“This individual took the time to say how empowering he found that livery,” says Wilshaw. “Why do we do stuff like this in the industry? If you look at that email, and it was the only one I had ever got, then that was worth it. That single lorry has unlocked that conversation. To me, that is empowering.”

It is because of stories like these that Travis Perkins entered the Motor Transport Awards, and Wilshaw hopes others in the industry will follow its lead. “It is such a simple concept that hopefully other people in the industry might just do it. To win the award is great, and so is the publicity – but we want the recognition for the charity partners,” he says.

“Where I really see the major impact is taking the vehicles to these big construction sites and drawing people into the conversations – and across the other group businesses, seeing if we can expand the initiative,” he adds.

Despite winning the 2019 Motor Transport Livery of the Year award, it is clear that Travis Perkins still has its eyes on doing more.


The killer statistics

In supporting Prostate Cancer UK, the Alzheimer’s Society and Mind, Keyline, CCF and BSS want awareness to be raised on construction sites around the following issues:

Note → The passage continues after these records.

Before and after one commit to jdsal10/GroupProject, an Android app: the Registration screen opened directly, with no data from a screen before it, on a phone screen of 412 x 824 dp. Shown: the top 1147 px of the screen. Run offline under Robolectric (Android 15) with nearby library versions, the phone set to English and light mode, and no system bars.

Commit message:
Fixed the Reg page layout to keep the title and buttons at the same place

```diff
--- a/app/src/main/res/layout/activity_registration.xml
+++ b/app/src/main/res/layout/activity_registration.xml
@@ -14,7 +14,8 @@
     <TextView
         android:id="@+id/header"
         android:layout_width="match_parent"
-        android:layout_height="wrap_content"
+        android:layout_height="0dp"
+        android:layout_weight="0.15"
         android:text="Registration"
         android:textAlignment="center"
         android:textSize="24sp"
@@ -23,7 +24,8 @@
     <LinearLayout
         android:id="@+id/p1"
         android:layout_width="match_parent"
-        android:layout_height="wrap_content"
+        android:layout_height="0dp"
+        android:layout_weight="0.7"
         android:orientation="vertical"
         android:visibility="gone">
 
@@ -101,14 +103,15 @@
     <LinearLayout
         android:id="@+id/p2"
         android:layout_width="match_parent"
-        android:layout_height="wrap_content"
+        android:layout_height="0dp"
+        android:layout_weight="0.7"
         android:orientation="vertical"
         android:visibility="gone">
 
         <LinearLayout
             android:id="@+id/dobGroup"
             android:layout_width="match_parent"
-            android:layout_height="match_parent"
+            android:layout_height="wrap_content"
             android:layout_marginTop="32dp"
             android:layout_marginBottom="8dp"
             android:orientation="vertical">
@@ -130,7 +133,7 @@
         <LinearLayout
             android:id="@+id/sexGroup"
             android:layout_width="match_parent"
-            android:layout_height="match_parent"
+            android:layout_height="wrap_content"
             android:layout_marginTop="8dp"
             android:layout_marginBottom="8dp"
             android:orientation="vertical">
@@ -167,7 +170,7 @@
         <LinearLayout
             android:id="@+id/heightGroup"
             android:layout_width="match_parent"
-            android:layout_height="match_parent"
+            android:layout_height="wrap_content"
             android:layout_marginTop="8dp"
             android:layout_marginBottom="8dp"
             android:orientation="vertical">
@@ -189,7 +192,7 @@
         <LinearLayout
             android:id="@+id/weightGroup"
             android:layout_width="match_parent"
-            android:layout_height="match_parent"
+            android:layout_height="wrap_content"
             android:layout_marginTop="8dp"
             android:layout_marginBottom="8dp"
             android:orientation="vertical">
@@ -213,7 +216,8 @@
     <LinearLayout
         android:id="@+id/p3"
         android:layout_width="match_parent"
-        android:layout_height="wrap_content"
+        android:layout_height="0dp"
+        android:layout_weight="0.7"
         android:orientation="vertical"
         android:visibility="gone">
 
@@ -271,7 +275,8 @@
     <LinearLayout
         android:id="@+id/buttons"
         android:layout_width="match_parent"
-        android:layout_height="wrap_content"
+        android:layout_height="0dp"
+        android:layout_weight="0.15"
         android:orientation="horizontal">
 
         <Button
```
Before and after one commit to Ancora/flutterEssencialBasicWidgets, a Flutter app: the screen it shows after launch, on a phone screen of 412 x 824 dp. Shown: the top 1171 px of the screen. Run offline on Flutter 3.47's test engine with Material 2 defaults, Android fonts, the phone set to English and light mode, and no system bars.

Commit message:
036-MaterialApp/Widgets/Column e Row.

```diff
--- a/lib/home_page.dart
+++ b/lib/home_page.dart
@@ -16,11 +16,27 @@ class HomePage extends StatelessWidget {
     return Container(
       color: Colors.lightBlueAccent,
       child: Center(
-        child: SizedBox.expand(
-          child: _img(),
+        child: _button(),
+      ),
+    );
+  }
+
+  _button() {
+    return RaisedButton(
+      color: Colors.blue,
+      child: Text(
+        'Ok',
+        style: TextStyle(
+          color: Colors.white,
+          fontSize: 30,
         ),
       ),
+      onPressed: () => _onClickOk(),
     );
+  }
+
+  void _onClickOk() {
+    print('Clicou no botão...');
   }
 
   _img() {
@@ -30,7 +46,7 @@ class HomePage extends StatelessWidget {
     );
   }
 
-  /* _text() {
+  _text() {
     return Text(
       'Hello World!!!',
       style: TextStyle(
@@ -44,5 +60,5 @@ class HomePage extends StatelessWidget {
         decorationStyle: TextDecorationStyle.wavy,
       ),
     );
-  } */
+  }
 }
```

  • In the UK the biggest killer of males under 45 is suicide
  • Between 2011 and 2015, 1,419 people working in the construction industry took their own lives
  • One in four construction workers has reportedly considered suicide
  • Prostate cancer is the most common form of cancer in men in the UK
  • Every 45 minutes one man dies from prostate cancer
  • There are 850,000 people with dementia in the UK
  • Dementia numbers are expected to rise to over a million by 2025